Installing Surface Wiring
Now, more than ever, “comfort and convenience” are buzz words when speaking of the home. Comfort and convenience can be experienced in many ways. Ample space, abundant natural light and more than one bathroom are a few examples. Appliances such as a clothes washer and dryer, a central heating and air conditioning system and an automatic dishwasher are examples of some large appliances that can really add comfort and convenience to any home. Moreover, small appliances such as a mixer, automatic can opener and food processor are an almost must for today’s average habitat. Each of these require electricity. That could be a problem, especially for older homes, where there aren’t enough outlets or the electrical system simply won’t safely handle the additional load.
In our work as residential remodeling contractors over the past couple of decades, we have learned a few of the “hot spots” that consumers have when it comes to remodeling their homes. More and larger closets, lots of windows, spacious rooms and more electrical outlets always seem to top the “dream list”. While we believe that all of these are reasonable requests, it is our opinion that electrical should be the number one item. Aside from the convenience that a few extra lights, switches or outlets offer, the electrical system has a great deal to do with the safety of the home.
There are two primary elements of a homes electrical system that relate to safety; the size of the electrical service and the condition of the system (wiring, breakers, fuses, outlets, etc.) Most modern homes have an electrical main service which is rated for 100 amps. Many older homes have a main electrical service which is 60 amps. The smaller service simply is not large enough to handle the electrical demand of the modern home. Additionally, many of these older systems consist of knob and tube wiring, fuses and ungrounded wiring which, by today’s standards, cannot be considered safe.
We believe that upgrading an electrical main service and rewiring a substandard electrical system is one of the best and smartest investments that a homeowner can make. No amount of money can compensate for the loss of life or irreplaceable personal property that are the result of a house fire caused by a faulty electrical system.
We don’t consider upgrading a main service or rewiring a house an average do-it-yourself project. Therefore we recommend that a professional electrician be consulted.
Your main service and wiring may be in good shape and all you want to do is add an outlet or two, or a switch and fixture box for a light or ceiling fan. The good news is that this is a project that can be tackled by a do-it-yourselfer. The bad news is that the task can be a major undertaking, especially when the home is built on a concrete slab or has no attic. The addition of just one plug can mean cutting out wallboard, drilling holes in framing and “fishing” wires to new locations. If this isn’t your idea of fun on a Saturday afternoon, you may want to consider the alternative; surface wiring.

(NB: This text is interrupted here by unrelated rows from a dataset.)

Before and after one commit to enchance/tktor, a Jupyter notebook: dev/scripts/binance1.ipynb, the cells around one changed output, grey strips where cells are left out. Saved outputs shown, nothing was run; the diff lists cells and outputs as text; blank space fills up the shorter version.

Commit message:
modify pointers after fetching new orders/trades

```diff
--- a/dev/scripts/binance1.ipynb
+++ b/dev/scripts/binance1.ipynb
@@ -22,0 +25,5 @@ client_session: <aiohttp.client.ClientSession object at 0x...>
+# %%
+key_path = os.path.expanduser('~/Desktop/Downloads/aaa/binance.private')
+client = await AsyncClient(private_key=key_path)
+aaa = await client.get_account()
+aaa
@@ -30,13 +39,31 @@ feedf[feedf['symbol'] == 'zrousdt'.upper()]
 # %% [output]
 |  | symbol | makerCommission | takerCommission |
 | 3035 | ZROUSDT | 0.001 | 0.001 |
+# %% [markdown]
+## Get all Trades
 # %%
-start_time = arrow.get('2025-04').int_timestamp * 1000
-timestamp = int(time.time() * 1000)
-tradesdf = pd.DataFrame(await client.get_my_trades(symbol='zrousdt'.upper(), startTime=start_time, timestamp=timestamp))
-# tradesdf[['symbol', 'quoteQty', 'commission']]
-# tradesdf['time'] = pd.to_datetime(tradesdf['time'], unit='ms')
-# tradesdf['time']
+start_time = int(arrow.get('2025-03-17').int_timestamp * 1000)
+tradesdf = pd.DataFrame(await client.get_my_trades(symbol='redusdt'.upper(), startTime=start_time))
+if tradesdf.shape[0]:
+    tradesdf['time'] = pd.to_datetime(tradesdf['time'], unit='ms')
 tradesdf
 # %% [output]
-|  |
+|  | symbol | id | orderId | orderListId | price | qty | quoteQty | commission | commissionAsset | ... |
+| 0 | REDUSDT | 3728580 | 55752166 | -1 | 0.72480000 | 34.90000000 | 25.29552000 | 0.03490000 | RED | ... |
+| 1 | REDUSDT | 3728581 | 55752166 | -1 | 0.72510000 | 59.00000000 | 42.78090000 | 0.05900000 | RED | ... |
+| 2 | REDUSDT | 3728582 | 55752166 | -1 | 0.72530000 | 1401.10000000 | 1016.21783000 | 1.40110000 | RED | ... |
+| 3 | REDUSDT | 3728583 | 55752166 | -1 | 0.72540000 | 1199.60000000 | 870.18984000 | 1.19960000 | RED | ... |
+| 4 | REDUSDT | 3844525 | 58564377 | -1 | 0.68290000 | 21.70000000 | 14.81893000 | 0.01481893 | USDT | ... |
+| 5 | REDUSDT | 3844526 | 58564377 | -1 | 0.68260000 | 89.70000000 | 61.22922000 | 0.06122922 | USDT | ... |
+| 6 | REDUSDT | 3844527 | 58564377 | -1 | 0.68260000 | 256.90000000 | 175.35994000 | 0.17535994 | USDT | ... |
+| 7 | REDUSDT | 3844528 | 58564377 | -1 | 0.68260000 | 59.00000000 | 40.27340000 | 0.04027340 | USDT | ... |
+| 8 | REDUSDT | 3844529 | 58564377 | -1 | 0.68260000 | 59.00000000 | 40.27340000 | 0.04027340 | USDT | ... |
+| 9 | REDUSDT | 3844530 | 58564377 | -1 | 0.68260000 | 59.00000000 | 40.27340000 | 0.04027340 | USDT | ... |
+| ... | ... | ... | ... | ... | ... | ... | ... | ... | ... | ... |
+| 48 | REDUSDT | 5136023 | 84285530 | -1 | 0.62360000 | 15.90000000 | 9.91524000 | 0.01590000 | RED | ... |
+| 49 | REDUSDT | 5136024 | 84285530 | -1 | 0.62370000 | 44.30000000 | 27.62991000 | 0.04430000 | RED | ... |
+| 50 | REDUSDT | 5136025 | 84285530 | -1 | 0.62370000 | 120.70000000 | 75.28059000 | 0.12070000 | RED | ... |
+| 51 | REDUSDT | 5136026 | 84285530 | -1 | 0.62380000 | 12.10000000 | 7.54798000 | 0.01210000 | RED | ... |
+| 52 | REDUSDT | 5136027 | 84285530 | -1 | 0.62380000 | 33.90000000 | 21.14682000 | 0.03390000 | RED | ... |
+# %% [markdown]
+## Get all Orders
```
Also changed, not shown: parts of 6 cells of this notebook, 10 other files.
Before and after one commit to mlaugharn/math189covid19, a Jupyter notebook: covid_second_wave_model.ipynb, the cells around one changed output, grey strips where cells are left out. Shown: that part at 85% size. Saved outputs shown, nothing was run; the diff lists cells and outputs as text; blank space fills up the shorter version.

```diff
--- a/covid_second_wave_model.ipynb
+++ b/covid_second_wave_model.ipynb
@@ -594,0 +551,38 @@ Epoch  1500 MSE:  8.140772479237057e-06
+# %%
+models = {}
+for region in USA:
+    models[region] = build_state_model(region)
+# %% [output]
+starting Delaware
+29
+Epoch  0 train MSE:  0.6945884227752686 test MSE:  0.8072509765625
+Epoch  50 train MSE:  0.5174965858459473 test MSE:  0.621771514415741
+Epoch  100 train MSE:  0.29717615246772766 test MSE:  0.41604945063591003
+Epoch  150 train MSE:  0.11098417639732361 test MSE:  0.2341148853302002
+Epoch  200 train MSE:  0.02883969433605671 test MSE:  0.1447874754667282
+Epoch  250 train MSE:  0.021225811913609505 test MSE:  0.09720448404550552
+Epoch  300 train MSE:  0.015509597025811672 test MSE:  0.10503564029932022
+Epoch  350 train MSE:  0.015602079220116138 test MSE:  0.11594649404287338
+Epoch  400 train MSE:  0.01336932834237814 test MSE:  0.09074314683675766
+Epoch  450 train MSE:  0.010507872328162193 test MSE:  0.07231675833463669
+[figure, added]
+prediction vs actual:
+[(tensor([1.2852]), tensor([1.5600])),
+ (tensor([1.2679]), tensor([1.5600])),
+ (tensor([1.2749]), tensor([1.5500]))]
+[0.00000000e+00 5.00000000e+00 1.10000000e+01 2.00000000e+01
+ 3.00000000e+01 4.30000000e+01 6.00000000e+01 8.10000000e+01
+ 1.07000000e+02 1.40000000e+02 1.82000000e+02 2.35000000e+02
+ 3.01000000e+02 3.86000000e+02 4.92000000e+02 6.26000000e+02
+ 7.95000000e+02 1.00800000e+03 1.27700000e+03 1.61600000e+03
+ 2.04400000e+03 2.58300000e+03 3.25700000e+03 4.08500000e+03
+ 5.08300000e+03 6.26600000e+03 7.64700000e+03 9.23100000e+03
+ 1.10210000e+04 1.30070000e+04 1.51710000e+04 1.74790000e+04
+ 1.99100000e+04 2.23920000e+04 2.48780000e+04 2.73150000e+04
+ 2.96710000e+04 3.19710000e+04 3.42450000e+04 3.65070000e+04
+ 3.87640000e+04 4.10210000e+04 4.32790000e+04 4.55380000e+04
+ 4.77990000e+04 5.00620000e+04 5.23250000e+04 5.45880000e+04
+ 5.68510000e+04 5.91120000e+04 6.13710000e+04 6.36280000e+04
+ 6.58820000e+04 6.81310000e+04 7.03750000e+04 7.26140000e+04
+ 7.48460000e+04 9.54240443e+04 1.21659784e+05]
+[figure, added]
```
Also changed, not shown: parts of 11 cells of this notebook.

Surface wiring is a system in which the wires are simply run across the surface of a wall or ceiling but are concealed and protected by a decorative cover or channel. The advantage of surface wiring is that it can be done with little or no disruption to existing finishes. This can be a real plus especially when wallpaper or paneling is involved. The disadvantage (and the objection that most folks have to this system) is that it can be difficult to conceal and can “stick out like a sore thumb.” However, where walls are made of block, concrete or other material that make wire-fishing impossible, surface wiring might be the only practical choice. Note: this type of surface wiring system is not designed for exterior use. There are other surface wiring systems which are approved for exterior use.
Before surface wiring is attempted the electrical system should be in good shape as discussed earlier. Care should be taken not to overload an existing circuit by using too many appliances or devices simultaneously. However, adding a few new outlets to a circuit is seldom a problem. When in doubt, consult a professional electrician.
Surface wiring systems consist of metal or heavy plastic components and can be purchased at most home centers. They come with an assortment of fittings to make installation as simple as possible. The material can be cut with a hacksaw, therefore eliminating the need for any power tools. However, a cordless driver/drill can make the job a lot easier. The only other tool required is a combination wire cutter/stripper.
The installation process is simple. Begin by creating a diagram which outlines where the new outlet, switch or fixture is to be located in relation to existing electrical. Choose an existing outlet which will serve as the power source for the addition. Turn of the power to the outlet in question and remove the cover plate and the outlet to expose just the wiring. Attach a starter box to the existing outlet box and run the surface wiring system to the desired location. The new starter box has a dual purpose. It serves as both a junction box for the wire connections and also as an outlet. Turn the electrical back on after all connections have been made.
Remember to consult with local building officials to determine if a permit will be required and to ensure that the work complies with local codes.